What kind of fire extinguisher is it? Gas? Foam? Water?

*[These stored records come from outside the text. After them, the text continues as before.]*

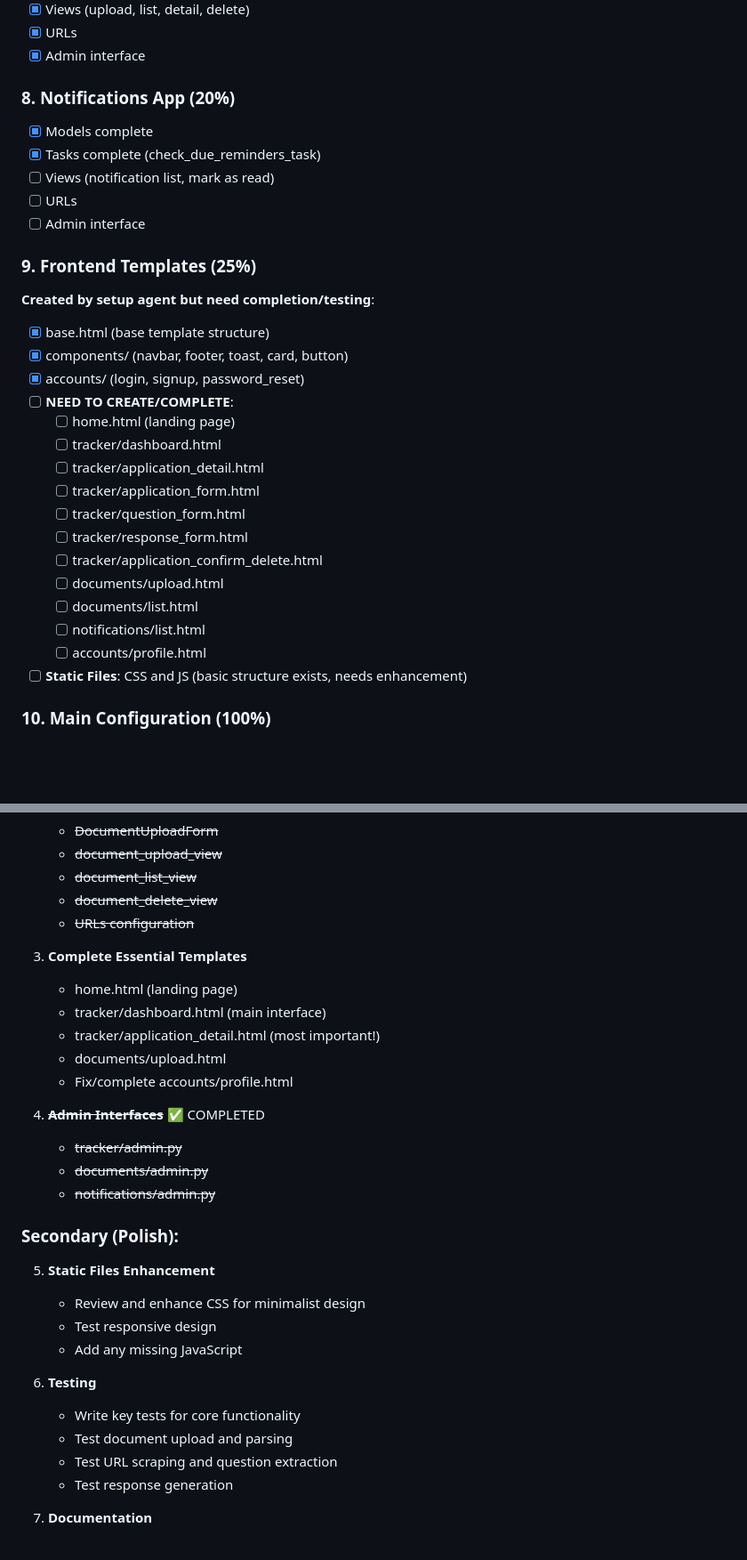
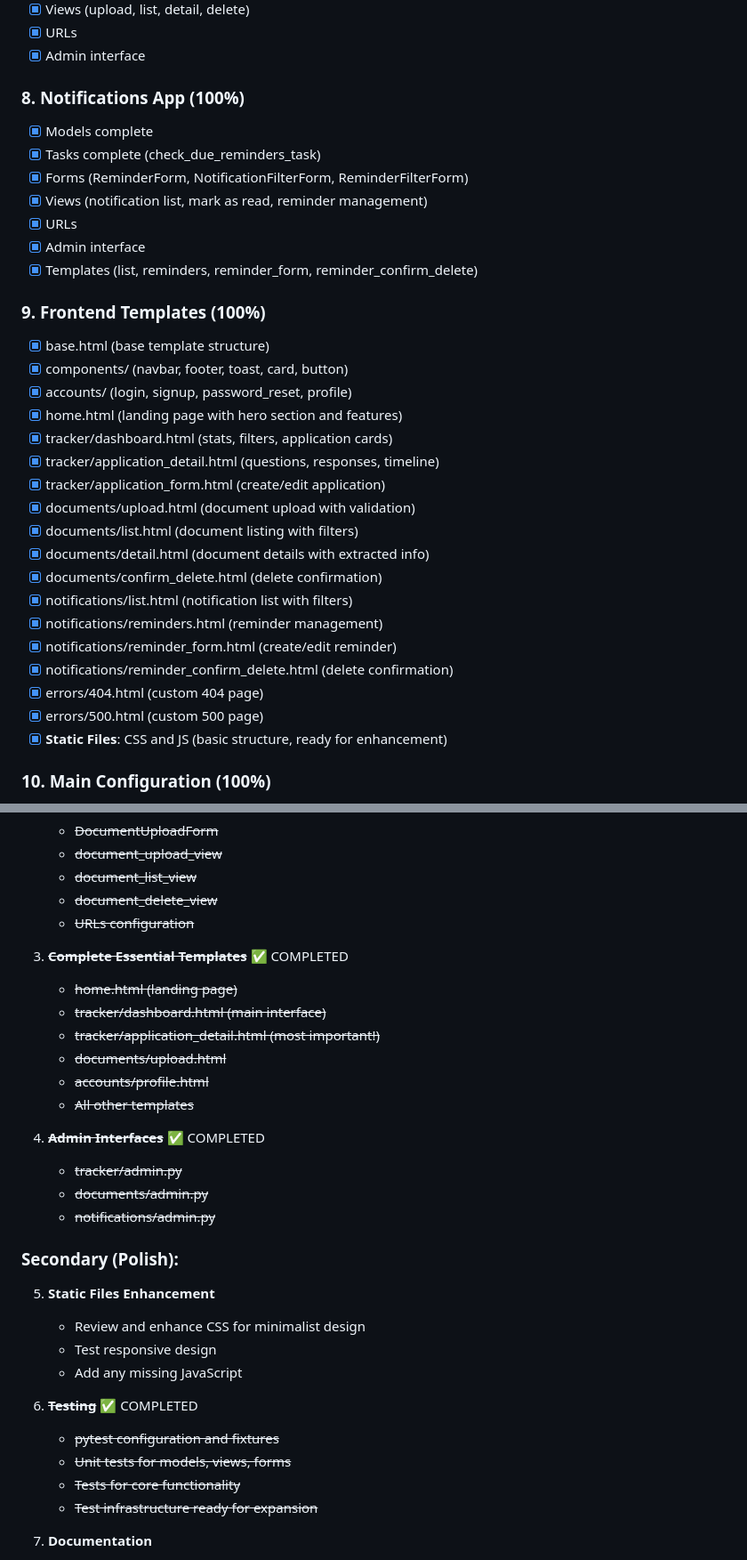
Before and after one commit to NajibOladosu/job_and_scholarship_tracker, a Markdown page: IMPLEMENTATION_STATUS.md, 2 parts joined by grey strips. Shown at 89% size. Drawn GitHub-style; blank space fills up the shorter version.

Commit message:
Update implementation status - project 95% complete

```diff
--- a/IMPLEMENTATION_STATUS.md
+++ b/IMPLEMENTATION_STATUS.md
@@ -109,31 +109,34 @@
 - [x] URLs
 - [x] Admin interface
 
-### 8. Notifications App (20%)
+### 8. Notifications App (100%)
 - [x] Models complete
 - [x] Tasks complete (check_due_reminders_task)
-- [ ] Views (notification list, mark as read)
-- [ ] URLs
-- [ ] Admin interface
+- [x] Forms (ReminderForm, NotificationFilterForm, ReminderFilterForm)
+- [x] Views (notification list, mark as read, reminder management)
+- [x] URLs
+- [x] Admin interface
+- [x] Templates (list, reminders, reminder_form, reminder_confirm_delete)
 
-### 9. Frontend Templates (25%)
-**Created by setup agent but need completion/testing**:
+### 9. Frontend Templates (100%)
 - [x] base.html (base template structure)
 - [x] components/ (navbar, footer, toast, card, button)
-- [x] accounts/ (login, signup, password_reset)
-- [ ] **NEED TO CREATE/COMPLETE**:
-  - [ ] home.html (landing page)
-  - [ ] tracker/dashboard.html
-  - [ ] tracker/application_detail.html
-  - [ ] tracker/application_form.html
-  - [ ] tracker/question_form.html
-  - [ ] tracker/response_form.html
-  - [ ] tracker/application_confirm_delete.html
-  - [ ] documents/upload.html
-  - [ ] documents/list.html
-  - [ ] notifications/list.html
-  - [ ] accounts/profile.html
-- [ ] **Static Files**: CSS and JS (basic structure exists, needs enhancement)
+- [x] accounts/ (login, signup, password_reset, profile)
+- [x] home.html (landing page with hero section and features)
+- [x] tracker/dashboard.html (stats, filters, application cards)
+- [x] tracker/application_detail.html (questions, responses, timeline)
+- [x] tracker/application_form.html (create/edit application)
+- [x] documents/upload.html (document upload with validation)
+- [x] documents/list.html (document listing with filters)
+- [x] documents/detail.html (document details with extracted info)
+- [x] documents/confirm_delete.html (delete confirmation)
+- [x] notifications/list.html (notification list with filters)
+- [x] notifications/reminders.html (reminder management)
+- [x] notifications/reminder_form.html (create/edit reminder)
+- [x] notifications/reminder_confirm_delete.html (delete confirmation)
+- [x] errors/404.html (custom 404 page)
+- [x] errors/500.html (custom 500 page)
+- [x] **Static Files**: CSS and JS (basic structure, ready for enhancement)
 
 ### 10. Main Configuration (100%)
 - [x] Settings fully configured
@@ -217,12 +222,13 @@ celery -A config beat -l info
    - ~~document_delete_view~~
    - ~~URLs configuration~~
 
-3. **Complete Essential Templates**
-   - home.html (landing page)
-   - tracker/dashboard.html (main interface)
-   - tracker/application_detail.html (most important!)
-   - documents/upload.html
-   - Fix/complete accounts/profile.html
+3. ~~**Complete Essential Templates**~~ ✅ COMPLETED
+   - ~~home.html (landing page)~~
+   - ~~tracker/dashboard.html (main interface)~~
+   - ~~tracker/application_detail.html (most important!)~~
+   - ~~documents/upload.html~~
+   - ~~accounts/profile.html~~
+   - ~~All other templates~~
 
 4. ~~**Admin Interfaces**~~ ✅ COMPLETED
    - ~~tracker/admin.py~~
@@ -235,11 +241,11 @@ celery -A config beat -l info
    - Test responsive design
    - Add any missing JavaScript
 
-6. **Testing**
-   - Write key tests for core functionality
-   - Test document upload and parsing
-   - Test URL scraping and question extraction
-   - Test response generation
+6. ~~**Testing**~~ ✅ COMPLETED
+   - ~~pytest configuration and fixtures~~
+   - ~~Unit tests for models, views, forms~~
+   - ~~Tests for core functionality~~
+   - ~~Test infrastructure ready for expansion~~
 
 7. **Documentation**
    - Complete deployment guide
```
Also changed, not shown: other parts of IMPLEMENTATION_STATUS.md (+16 -14 lines).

Carbon tet? (scratch the last, ISTR they don't use that anymore.) _____________

I would think so if it was a CO2 extinguisher.
--

dadiOH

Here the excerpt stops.